The mortgage industry has experienced an alarming rise in fraud over the past few years. According to the Financial Crimes Enforcement Network, the number of suspected mortgage fraud reports filed with the Treasury Department skyrocketed 31% in 2011 compared with the previous year.

It's a costly problem. According to the FBI, it took a $3 billion toll on the industry. This upward trend is continuing as the FBI has projected a record mortgage fraud caseload in 2012.

Fraud isn't a new threat to the mortgage industry, but current market conditions are acting as a magnet for perpetrators. In the past, fraud largely occurred in the loan origination process. Companies responded by putting detection methods and controls in place. But the current market's high delinquency and foreclosure rates have resulted in a new wave of scams that target foreclosure rescue, loan modifications and short sales. Fraudsters are increasingly preying on the default servicing end of the mortgage lifecycle, where traditional detection methods have not been deployed. 

Today's mortgage companies are increasingly vulnerable to financial, regulatory and reputational risk. Once fraud is committed, lenders risk losses on short sales and face post-foreclosure issues, including repurchase demands from investors.

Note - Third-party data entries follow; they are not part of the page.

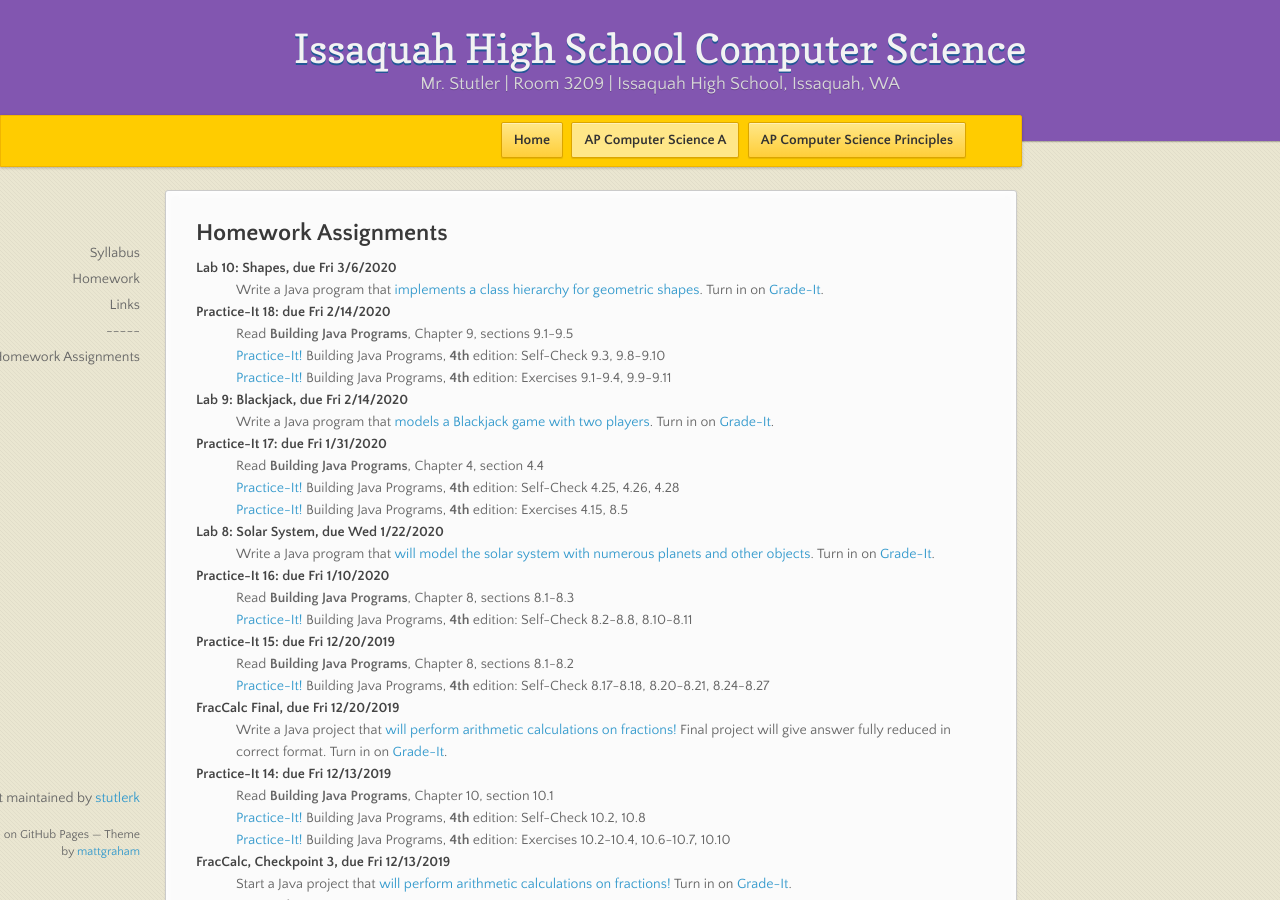
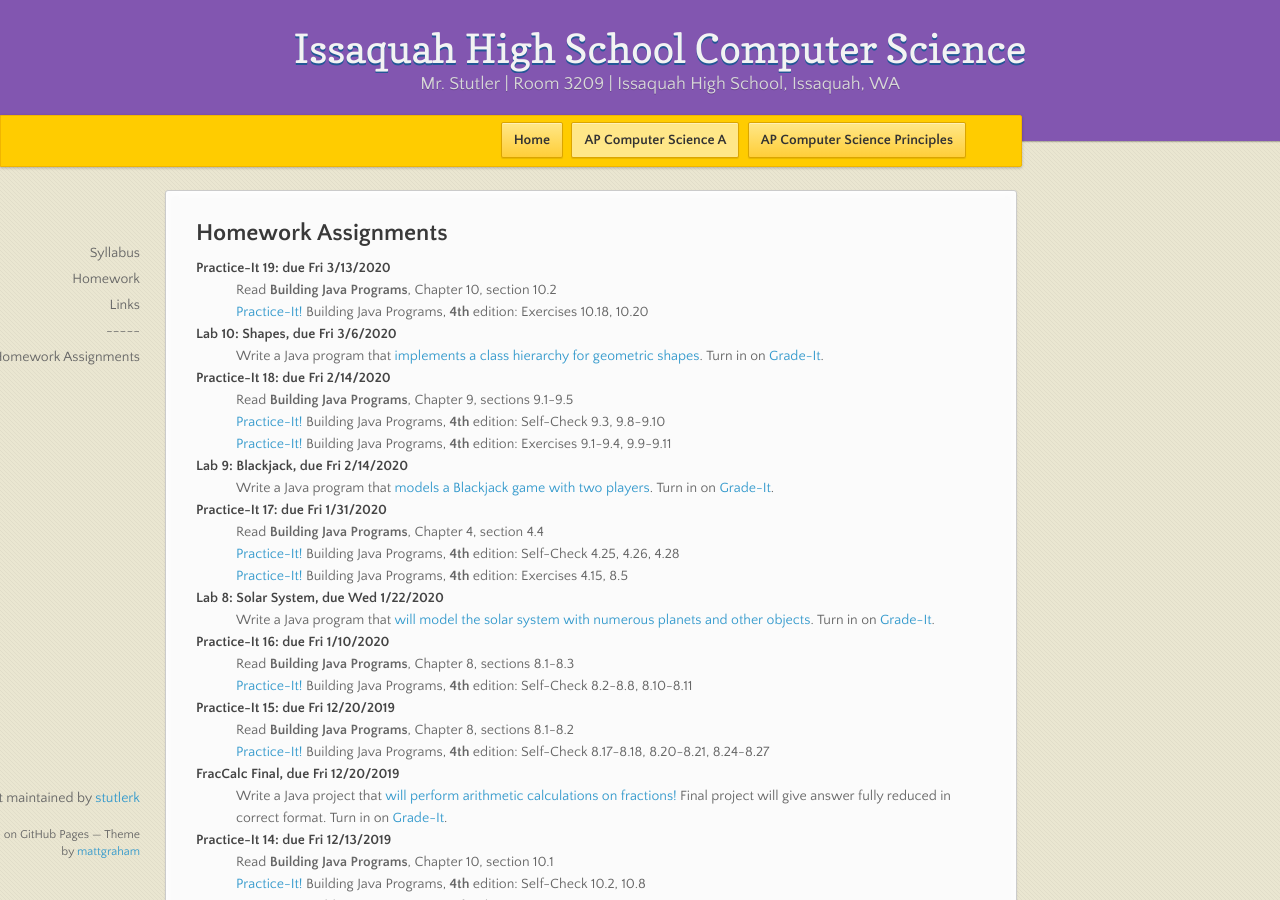
Before and after one commit to stutlerk/ihs-website, a Jekyll site: the page built from _apcsa/homework.html, in a window 1280 px wide and 900 px high. Built offline with Jekyll 4.4.1, drawn with Linux system fonts in a browser that asks for light colours; nearby versions of some CDN libraries.

Commit message:
Update homework.html

```diff
--- a/_apcsa/homework.html
+++ b/_apcsa/homework.html
@@ -10,6 +10,10 @@ layout: course
     <dt>Computer History Report, due 9/19/2018 at the beginning of class</dt>
     <dd><a href="https://issaquahwednet-my.sharepoint.com/personal/stutlerk_issaquah_wednet_edu/_layouts/15/guestaccess.aspx?docid=00f746ca063ec4fe89aaef3ed6d400941&authkey=AeHXKIjD7VBW10XG1QzwDCU">Computer history report assignment</a></dd>
     -->
+    <dt>Practice-It 19: due Fri 3/13/2020</dt>
+    <dd>Read <b>Building Java Programs</b>, Chapter 10, section 10.2</dd>
+    <dd><a href="https://practiceit.cs.washington.edu/" target="_blank">Practice-It!</a> Building Java Programs, <b>4th</b> edition: Exercises 10.18, 10.20</dd>
+
     <dt>Lab 10: Shapes, due Fri 3/6/2020</dt>
     <dd>Write a Java program that <a href="https://issaquahwednet-my.sharepoint.com/:w:/g/personal/stutlerk_issaquah_wednet_edu/Ebz9jD5N9gFEoOAJQo1qxYEB52CEi5qEohzo0ju-lcDMjg?e=GpARCY" target="_blank">implements a class hierarchy for geometric shapes</a>. Turn in on <a href="https://gradeit-hs.cs.washington.edu/issaquah/" target="_blank">Grade-It</a>.</dd>
 
```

From a regulation standpoint, changes have required lenders to institute fraud prevention controls. Failure to meet these requirements can result in sanctions and penalties. In some cases, lenders could be subject to lawsuits that include punitive damages in excess of actual losses.

Reputational damage also takes a significant toll. A history of fraud incidents can lead to punitive conditions from vendors. In some cases, investors may stop purchasing loans altogether, and customers might file class action lawsuits.

As fraud continues to spread, companies are at a crossroads. Lenders and servicers are taking action, but turning to a different set of tools in the toolkit. This newest wave of mortgage fraud calls for a renewed focus on detection and prevention.

For fraud prevention to be effective, it should be a strategic priority that's championed by executive management. Leading companies have instituted communication plans reinforcing the company's commitment to fraud prevention and reinforcing the authority for the fraud department to effectively implement fraud prevention initiatives. 

A companywide fraud unit should underpin the fraud prevention program. Assessed across the company, fraud data can flag patterns that may otherwise be overlooked. In addition, a dedicated team within the mortgage unit should acts as the hub for mortgage fraud prevention.

There are many emerging practices to detect and prevent fraud in default servicing. For short sales and modifications, compare information the borrower supplied during the originations process to the same information they're supplying now, such as income and occupation, in order to confirm that the borrower can't afford to make payments on the current loan.

Another developing practice is to look for pricing patterns with realtors. One red flag is when certain Realtors are consistently involved in transactions for properties that sell well below market value. This can indicate that the realtor is providing below-market-value BPOs to influence the asking price.

Lately, industry service providers have begun to analyze the behavioral patterns of applicants, brokers, loan officers, lenders and appraisers, combined with historical patterns for fraudulent and non-fraudulent loans. Analytics can also be used to detect cases of collusion, for instance, by identifying data that indicates Realtors, buyers, appraisers and homeowners who are working together to manipulate a short sale or REO sale.

Employees remain a company's strongest line of defense for spotting and reporting suspicious activity. Employees don't need to be experts in mortgage fraud, but they should be able to recognize potential fraud and know how to report suspicious transactions for further investigation. Most importantly, training should be mandatory and ongoing to reinforce the emphasis that executive leadership places on fraud prevention.

Fraudsters are professional chameleons. They go to painstaking lengths to develop new methods to commit fraud as economic conditions, operating environments and market factors change. Yesterday's detection and prevention programs weren't built to combat these new threats. With the industry exposed to billions in losses each year, companies should take steps to evolve their fraud detection and prevention methods, protecting themselves against this growing problem.

Peter Pollini and Martin Touhey are principals in PwC's Banking and Capital Markets sector. They work closely with clients in the mortgage banking industry.